Title

The Biodiversity Of Dragonflies And Damselflies: The Species And Behaviors Of Odonata Inhabiting The Cooper Library Pond

Author(s)

Neelia Heath

School Name

Governor's School for Science and Math

Grade Level

12th Grade

Presentation Topic

Zoology

Presentation Type

Mentored

Mentor

Mentor: Dr. Culin; Department of Entomology, Clemson University

Abstract
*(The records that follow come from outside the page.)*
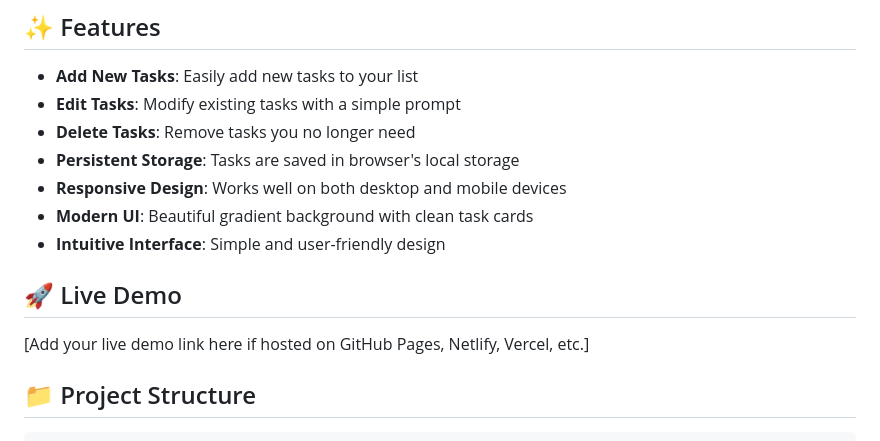
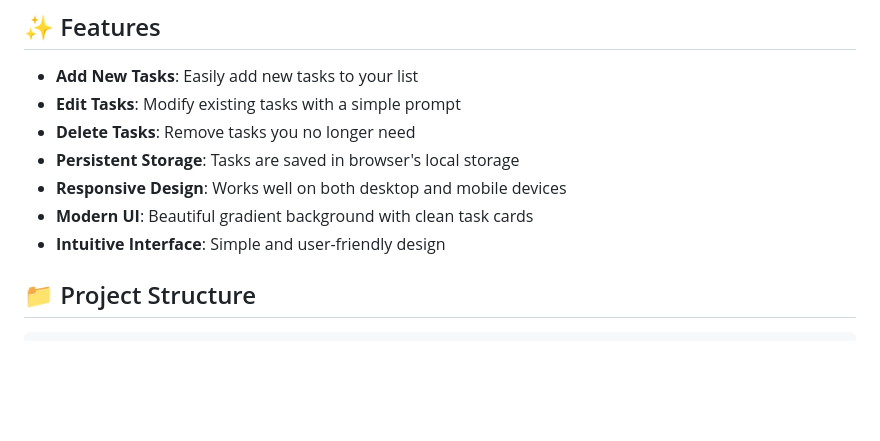
Before and after one commit to rania007-creator/Web-development-internship-To-Do-list-app, a Markdown page: README.md, the part around the change. Drawn GitHub-style; blank space fills up the shorter version.

Commit message:
Remove live demo section from README
Removed live demo section from README.

```diff
--- a/README.md
+++ b/README.md
@@ -11,10 +11,6 @@ A clean, responsive, and feature-rich to-do list web application that allows use
 - **Responsive Design**: Works well on both desktop and mobile devices
 - **Modern UI**: Beautiful gradient background with clean task cards
 - **Intuitive Interface**: Simple and user-friendly design
-
-## 🚀 Live Demo
-
-[Add your live demo link here if hosted on GitHub Pages, Netlify, Vercel, etc.]
 
 ## 📁 Project Structure
 
```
The overall purpose of this project was to determine the biodiversity of Odonata, dragonflies and damselflies, in the area around the reflection pond in front of the campus library of Clemson University. Observations were made M-F during 2 or 3 30-minute sessions, and ethograms of the multiple thirty minute sessions were conducted. Biodiversity of the local dragonfly and damselfly species included both species’ composition and their behavioral patterns, such as: mating routines, perching patterns, and flying areas. The study also considered certain biases such as the effect of the temperature, wind, and the area which they inhabit. The results will be showcased in the campus library to inform and entertain students and visitors about these carnivorous insects that inhabit the Clemson University library pond.

Location
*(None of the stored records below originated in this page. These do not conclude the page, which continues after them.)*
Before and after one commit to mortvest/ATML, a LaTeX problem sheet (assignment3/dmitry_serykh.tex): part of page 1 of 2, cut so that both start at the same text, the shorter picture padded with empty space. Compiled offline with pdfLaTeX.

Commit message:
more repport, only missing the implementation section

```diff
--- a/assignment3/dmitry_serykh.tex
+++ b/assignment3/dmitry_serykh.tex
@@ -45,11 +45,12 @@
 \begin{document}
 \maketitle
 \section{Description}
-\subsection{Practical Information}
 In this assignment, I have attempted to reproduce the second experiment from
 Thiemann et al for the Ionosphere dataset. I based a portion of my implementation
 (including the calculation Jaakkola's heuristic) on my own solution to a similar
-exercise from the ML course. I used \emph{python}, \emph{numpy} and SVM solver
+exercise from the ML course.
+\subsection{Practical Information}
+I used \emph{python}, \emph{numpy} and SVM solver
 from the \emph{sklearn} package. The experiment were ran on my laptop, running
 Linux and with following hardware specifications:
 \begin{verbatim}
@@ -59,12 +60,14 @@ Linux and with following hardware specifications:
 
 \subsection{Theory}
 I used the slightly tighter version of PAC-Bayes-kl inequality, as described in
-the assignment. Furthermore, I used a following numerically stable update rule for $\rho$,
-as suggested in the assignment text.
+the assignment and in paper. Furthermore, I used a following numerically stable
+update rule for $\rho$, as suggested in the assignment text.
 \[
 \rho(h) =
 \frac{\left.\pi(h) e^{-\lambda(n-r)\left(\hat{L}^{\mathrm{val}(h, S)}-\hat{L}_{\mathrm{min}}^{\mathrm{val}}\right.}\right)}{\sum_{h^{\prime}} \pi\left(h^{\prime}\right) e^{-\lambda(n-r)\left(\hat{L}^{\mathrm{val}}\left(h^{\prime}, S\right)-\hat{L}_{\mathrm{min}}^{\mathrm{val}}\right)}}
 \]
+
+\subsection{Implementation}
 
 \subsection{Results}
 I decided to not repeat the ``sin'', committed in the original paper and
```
Kinard 119

Start Date

4-16-2016 12:00 PM

COinS
 
Apr 16th, 12:00 PM

The Biodiversity Of Dragonflies And Damselflies: The Species And Behaviors Of Odonata Inhabiting The Cooper Library Pond

Kinard 119

The overall purpose of this project was to determine the biodiversity of Odonata, dragonflies and damselflies, in the area around the reflection pond in front of the campus library of Clemson University. Observations were made M-F during 2 or 3 30-minute sessions, and ethograms of the multiple thirty minute sessions were conducted. Biodiversity of the local dragonfly and damselfly species included both species’ composition and their behavioral patterns, such as: mating routines, perching patterns, and flying areas. The study also considered certain biases such as the effect of the temperature, wind, and the area which they inhabit. The results will be showcased in the campus library to inform and entertain students and visitors about these carnivorous insects that inhabit the Clemson University library pond.